In British Columbia, unless a will specifically states otherwise, s. 88(1) of the Trustee Act sets out an executor or trustee’s entitlement to remuneration under either of a deed, settlement or will.
It allows a fair and reasonable allowance, not exceeding 5% of the gross aggregate value, including capital and income, of all the assets of the estate. The Act also provides for an annual care and management fee of 0.4% of the average market value of the estate’s assets.
Remember that 5% is the maximum remuneration that can be claimed. If the administration of an estate is one of average complexity, then an executor is likely entitled to 3% of the income and capital as well as the management fee.
Some of the factors that a court or registrar in British Columbia will consider when reviewing an executor’s accounts include:
• the time taken to administer the estate;
• the degree of care and responsibility required;
• the size or complexity of the estate;
• the nature and value of the assets;
• the skill or ability exercised in the estate’s administration; and
• the success ultimately achieved.
In addition to the capital and income remuneration described above, s. 88(3) provides for a further care and management fee of up to a maximum of 0.4%. The court has the discretion to determine what that amount should be and will consider the same factors described above. The decision in Re Pedlar (1982), 34 BCLR 185, sets out a means to determine the average market value of the estate whereby the market value is determined at the beginning of a 12 month period, the market value at the end of that period is then added and the total amount is then divided in half. Generally, the estate’s capital will be charged two-thirds of the care and management fee and the income will bear the remaining one-third of the fee.
An executor is also entitled to be reimbursed for any expenses he or she may have properly and reasonably incurred in the administration of the estate. Although an executor may retain the services of professionals such as lawyers or accountants and pay their reasonable fees and disbursements from the estate, those services must be ones that an executor could not reasonably have performed in their personal capacity as executor. The reasonableness of the payment of any professional fees may come under scrutiny when the executor prepares to pass his or her accounts. If, in the court or the registrar’s opinion, the payment of the fees was not reasonable or proper, the executor may be required to reimburse the estate.
The formal passing of an executor’s accounts can be a complex and lengthy process. Often the services of a lawyer are required to assist in the preparation of those accounts and to appear on behalf of the executor at any subsequent court hearing. If the amount of remuneration claimed by an executor is consented to by all the estate beneficiaries, the process of passing the accounts can be significantly simplified. If that approval or consent is not obtained, approval for the executor’s compensation must be obtained by court order under s. 89 of the Trustee Act or on a passing of accounts under Supreme Court Rule 21-5(70).

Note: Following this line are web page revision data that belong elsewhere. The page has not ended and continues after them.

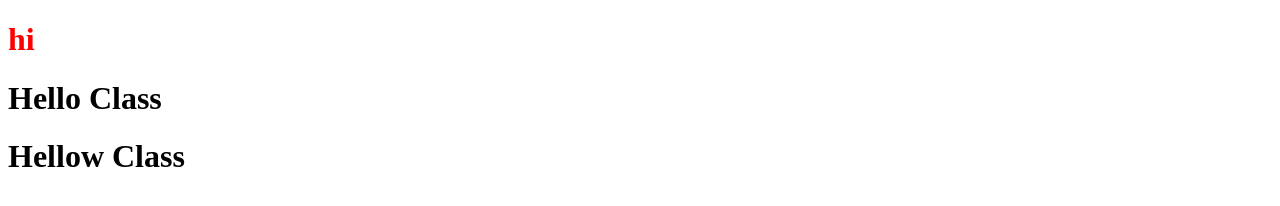
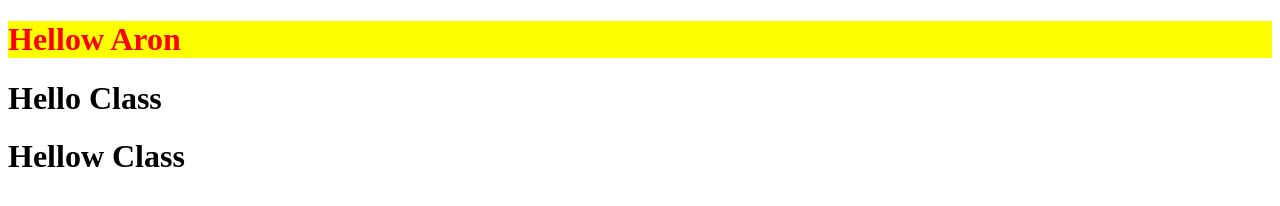
Before and after one commit to AronJose/JavaScript, a plain HTML site: page Index.html in a window 1280 px wide. Drawn offline with Linux system fonts and the light colour scheme.

Commit message:
third commit

```diff
--- a/Index.html
+++ b/Index.html
@@ -19,6 +19,18 @@
       /*JavaScript akath CSS kodukkunnath ann */
       document.getElementById("helo").style.color="red";
       /*evide namak "style" ennna key word use cheyth color alle backgroundColor ellam set cheyam*/
+
+      /* The core concepts of the javaScript*/
+
+      /* VARIABLES*/
+       /* var,let,const these are the main variables in javaScript*/
+
+       var test =document.getElementById('helo');
+       test.innerHTML="Hellow Aron";
+       test.style.backgroundColor="yellow";
+
+       //variable contains test
+
       </Script>
 </body>
 </html>
```
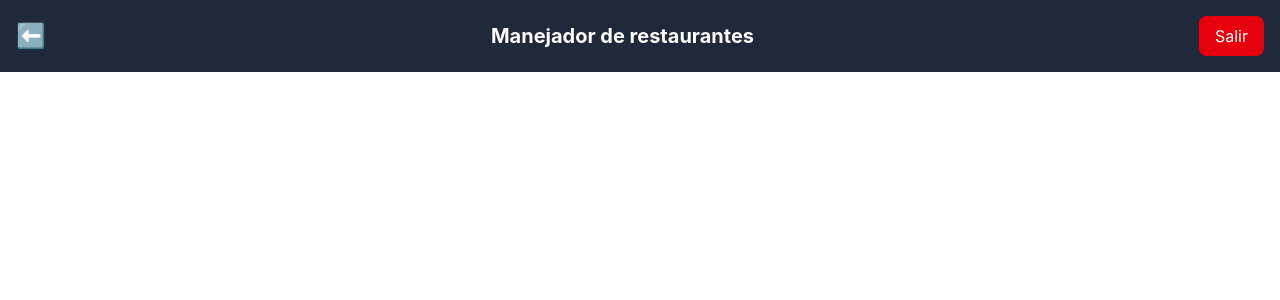
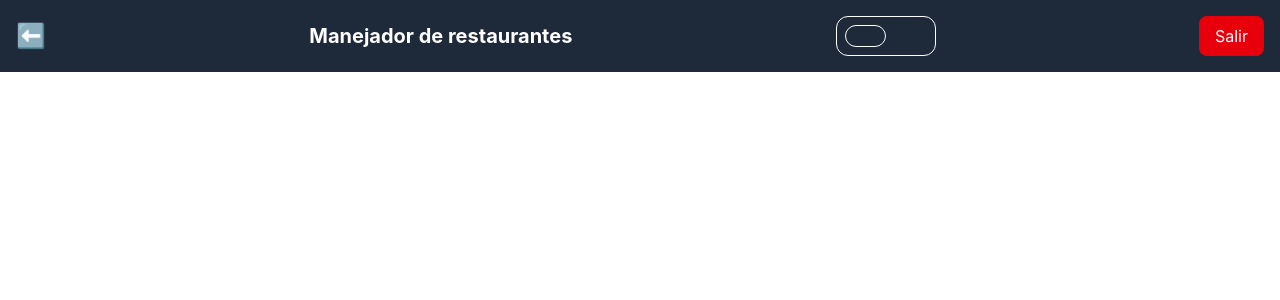
Before and after one commit to and1ru/restaurante-front, a React (Vite) app: page /private in a window 1280 px wide. Shown: the top 300 px of the page. Built offline with nearby package versions, Linux system fonts and the light colour scheme.

Commit message:
se agrego una opcion para cambiar a dark-mode

```diff
--- /dev/null
+++ b/src/components/darkmode-component.tsx
@@ -0,0 +1,16 @@
+import { useState } from "react";
+
+export const DarkModeComponent = () => {
+    const [darkMode, setDarkMode] = useState(true)
+
+    function handleClick() {
+        setDarkMode((valorActual) => !valorActual)
+        document.body.classList.toggle("dark")
+    }
+
+  return (
+    <div className="w-25 h-10 border text-white rounded-xl p-2" onClick={handleClick}>
+        <button className={`w-[50%] h-full border rounded-full ${darkMode ? "" : "translate-x-full"} transition duration-200`}></button>
+    </div>
+  );
+};
--- a/src/components/header-component.tsx
+++ b/src/components/header-component.tsx
@@ -1,4 +1,5 @@
 import { useNavigate } from "react-router-dom";
+import { DarkModeComponent } from "./darkmode-component";
 
 export const HeaderComponent = () => {
   const navigate = useNavigate();
@@ -13,7 +14,7 @@ export const HeaderComponent = () => {
       </button>
 
       <h1 className="text-xl font-bold">Manejador de restaurantes</h1>
-
+      <DarkModeComponent/>
       <button className="bg-red-600 px-4 py-2 rounded-lg">Salir</button>
     </header>
   );
--- a/src/index.css
+++ b/src/index.css
@@ -1,4 +1,5 @@
 @import "tailwindcss";
+@custom-variant dark (&:where(.dark, .dark *));
 
 .button-transform:active{
     transform: scale(0.9);
```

Finally, in the event there are minor or incapacitated beneficiaries who are thus incapable of consenting to an executor’s accounts, the Public Guardian and Trustee of British Columbia must be provided with notice of those accounts. The executor is then required, pursuant to s.99 of the Trustee Act, to pass their accounts before the court in order to obtain a discharge and before any remuneration can be paid from the estate.